Any resolutions emerging for you yet?

Friday, December 10, 2010

The Gift of Voice

The best Christmas present I received this year was from a complete stranger: an author who put an excerpt of my book in front of 13 literary agents, editors, published and unpublished authors. (see previous post)

While I received some great input on how to improve the opening of the novel, the most important thing I received was affirmation of my writing voice. When I’d completed the novel last May, I knew I’d nailed Cissy’s voice. She spoke to me more clearly than any other character I’ve created. There was no way I could have resisted that voice. It was the reason I dropped two other novels in progress and jumped into her story.

The reviewers who read a snippet of my book heard Cissy, too, and for that I am incredibly thankful. Here are just a few of the comments. While these make me feel great, I have Cissy to thank for allowing me to tell her story.

“Hello voice! I’m right inside her head.”

“The voice here is fantastic- you've nailed it!"

“While I don't gravitate toward books with darker themes- there are some great ones out there (The Color Purple, The Lovely Bones). It was the voice that captured me in both of those and made me want to read the dark plots. Again, magnificent voice! And that's often the hardest part!”

“I actually really enjoyed this first bit of your story. I was drawn right in to her head. Her voice was great. Very believable. From the log line I got that the story is not actually about the incest (which, yes, is really tough), but rather about the adventure and relationship with her grandmother that brings healing to her life. That is what I found myself eager to read about.”

“As for the excerpt, the voice is fantastic and I have absolutely no problem with it being backstory because it gets right to the point instead of being irritatingly coy. The last paragraph is enough conflict to hook me (if I weren't already hooked by that amazing voice).”

“Totally hooked. Beautiful voice, unusual setup of what might be a cliched problem. This character's got spunk, and I'd be interested to read how she handles the aftereffects of her father's abuse and her own actions to stop it.”

Thursday, December 2, 2010

On Selflessness and Rejection

This is the “speechless” edition of The Writing Life.

1. The Good Speechless
I follow the blogs and tweets of several literary agents and writers. I’m utterly dumbfounded by the generosity of some to help up-and-coming writers. AuthoressAnon, a writer trying to get published herself, actually hosts contests where agents agree to critique other writers’ work.

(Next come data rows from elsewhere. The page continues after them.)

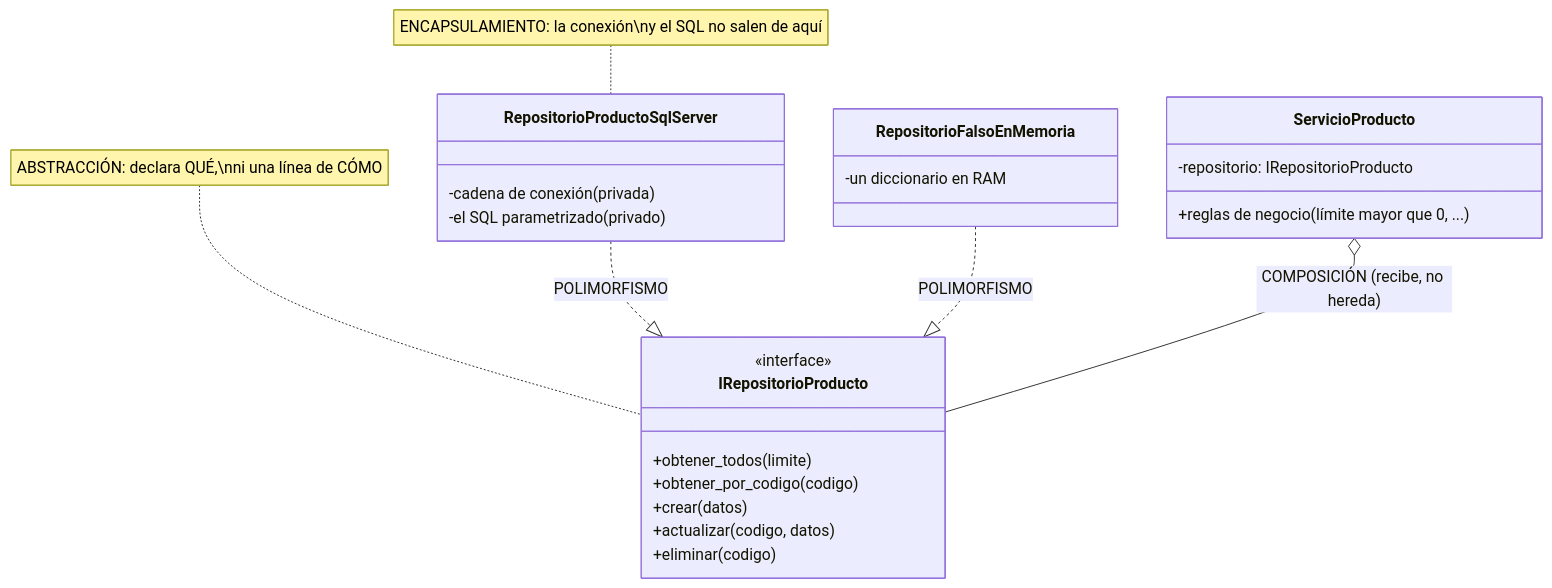
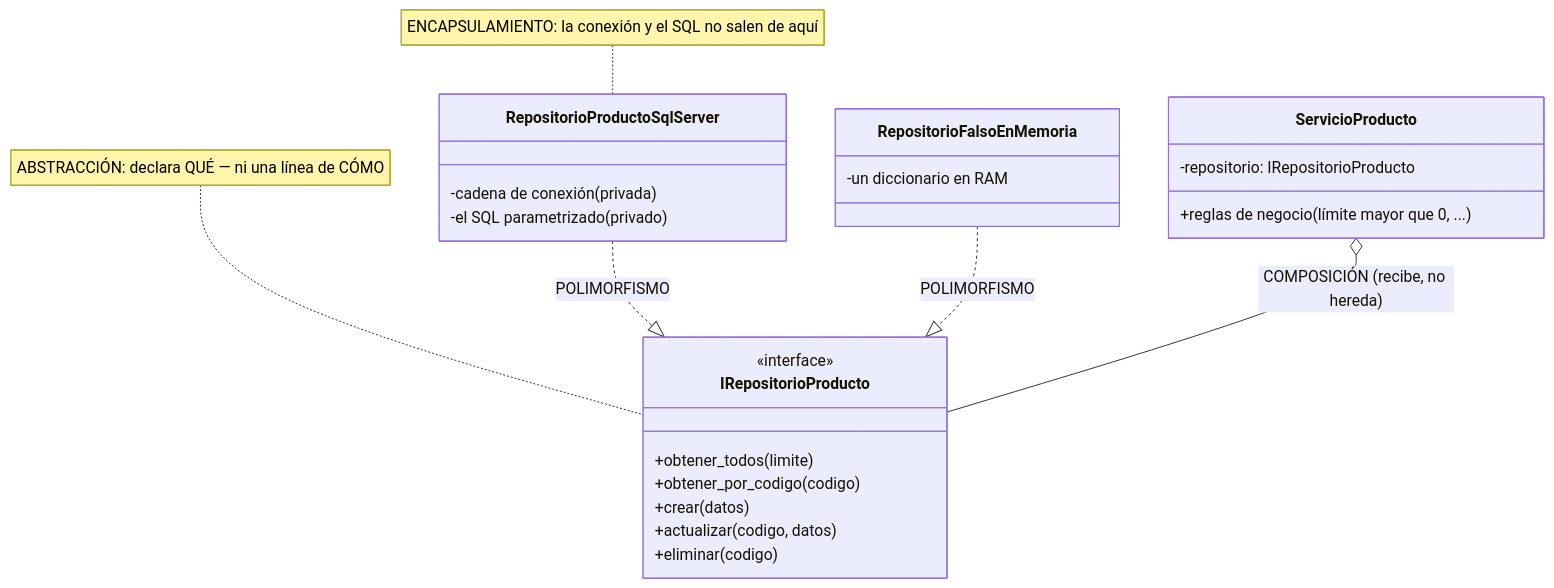
One commit to ccastro2050/proyecto_aplicacion_y_servicios_web4 changed the second of 5 diagrams in docs/PARADIGMA_POO.md. Above: the diagram before and after it, drawn with Mermaid. The commit also changed other lines of this file, not shown here.

Commit message:
PARADIGMA_POO: las DOS caras del polimorfismo (herencia+sobrescritura vs contrato+implementaciones) con ejemplos y diagramas, la herencia real del proyecto señalada, y notas Mermaid sin saltos literales

````diff
--- a/docs/PARADIGMA_POO.md
+++ b/docs/PARADIGMA_POO.md
@@ -108,27 +108,27 @@
 ```mermaid
 classDiagram
     class IRepositorioProducto {
         <<interface>>
         +obtener_todos(limite)
         +obtener_por_codigo(codigo)
         +crear(datos)
         +actualizar(codigo, datos)
         +eliminar(codigo)
     }
     class RepositorioProductoSqlServer {
         -cadena de conexión (privada)
         -el SQL parametrizado (privado)
     }
     class RepositorioFalsoEnMemoria {
         -un diccionario en RAM
     }
     class ServicioProducto {
         -repositorio: IRepositorioProducto
         +reglas de negocio (límite mayor que 0, ...)
     }
     RepositorioProductoSqlServer ..|> IRepositorioProducto : POLIMORFISMO
     RepositorioFalsoEnMemoria ..|> IRepositorioProducto : POLIMORFISMO
     ServicioProducto o-- IRepositorioProducto : COMPOSICIÓN (recibe, no hereda)
-    note for IRepositorioProducto "ABSTRACCIÓN: declara QUÉ,\nni una línea de CÓMO"
-    note for RepositorioProductoSqlServer "ENCAPSULAMIENTO: la conexión\ny el SQL no salen de aquí"
+    note for IRepositorioProducto "ABSTRACCIÓN: declara QUÉ — ni una línea de CÓMO"
+    note for RepositorioProductoSqlServer "ENCAPSULAMIENTO: la conexión y el SQL no salen de aquí"
 ```
````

Yeah, that’s right. Everyone’s work but her own. I recently got accepted into one of the contests called the Baker’s Dozen Agent Auction. On December 4, a snippet of my book will be posted with those of 39 other writers. Thirteen agents (and the public) will then give feedback on said snippets. Priceless!

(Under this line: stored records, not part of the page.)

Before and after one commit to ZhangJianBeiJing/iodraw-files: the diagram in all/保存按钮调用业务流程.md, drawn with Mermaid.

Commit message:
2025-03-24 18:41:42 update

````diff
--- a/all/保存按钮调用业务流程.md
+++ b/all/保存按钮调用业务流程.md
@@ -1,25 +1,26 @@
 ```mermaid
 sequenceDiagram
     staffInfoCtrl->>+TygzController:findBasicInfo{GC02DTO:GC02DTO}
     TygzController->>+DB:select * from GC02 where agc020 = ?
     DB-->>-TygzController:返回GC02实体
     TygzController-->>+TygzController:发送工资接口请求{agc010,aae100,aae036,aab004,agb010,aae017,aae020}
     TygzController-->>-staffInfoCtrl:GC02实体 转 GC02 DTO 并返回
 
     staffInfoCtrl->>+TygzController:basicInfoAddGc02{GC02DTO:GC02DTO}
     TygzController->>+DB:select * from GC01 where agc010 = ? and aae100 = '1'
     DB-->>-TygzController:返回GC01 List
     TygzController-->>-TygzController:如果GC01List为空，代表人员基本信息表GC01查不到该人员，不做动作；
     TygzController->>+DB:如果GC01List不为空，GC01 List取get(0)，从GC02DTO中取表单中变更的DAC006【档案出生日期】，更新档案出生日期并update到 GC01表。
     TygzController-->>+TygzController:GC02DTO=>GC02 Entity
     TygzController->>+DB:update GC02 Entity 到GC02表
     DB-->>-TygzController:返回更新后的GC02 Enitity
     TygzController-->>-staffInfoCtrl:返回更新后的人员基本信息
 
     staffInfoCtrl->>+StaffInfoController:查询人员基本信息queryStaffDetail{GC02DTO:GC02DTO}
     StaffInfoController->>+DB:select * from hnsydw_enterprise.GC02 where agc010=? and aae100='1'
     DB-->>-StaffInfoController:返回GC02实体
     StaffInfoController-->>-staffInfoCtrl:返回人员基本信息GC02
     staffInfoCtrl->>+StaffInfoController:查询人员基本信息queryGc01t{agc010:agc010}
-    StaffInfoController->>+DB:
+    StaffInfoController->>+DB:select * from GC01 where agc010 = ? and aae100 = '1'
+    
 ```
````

Then, earlier in the week the Knight Literary Agency hosted a similar contest in hopes of finding a new client by Christmas. More than 180 writers sent in three pages of their manuscripts. Deidre Knight and her fellow agents chose 50 writers to send in three chapters. Later, the field will be whittled down until they find an author worth representing. I didn’t make the cut but I’m heartened to see busy publishing professionals adding extra work to their schedules just to offer another opportunity for writers to get a leg in the door.

2. The Bad Speechless
In both these contests (and on Twitter) I read of instances of disgruntled writers acting out, sending negative rebuttals and insults when rejected. Not only is this rude, it’s dumb. So dumb. The publishing industry is small and word spreads fast. Rejection is part of publishing. Move on and improve your work.

Since most of my blog readers are NOT writers, here are my general thoughts on 1 and 2 above.
  • Everywhere and everyday, people do thoughtful, selfless things. We only have take notice – and hopefully say thank you. Maybe we might try being selfless!
  • We all tend to take things too personally: not getting asked on a second date, getting a grumpy sales person, having our food order come out incorrect. The list goes on and on. Let’s take some advice from the Four Agreements: don’t take things personally, be impeccable with your word, don’t make assumptions, and always do your best. The world is a happier place for all of us when we take this advice.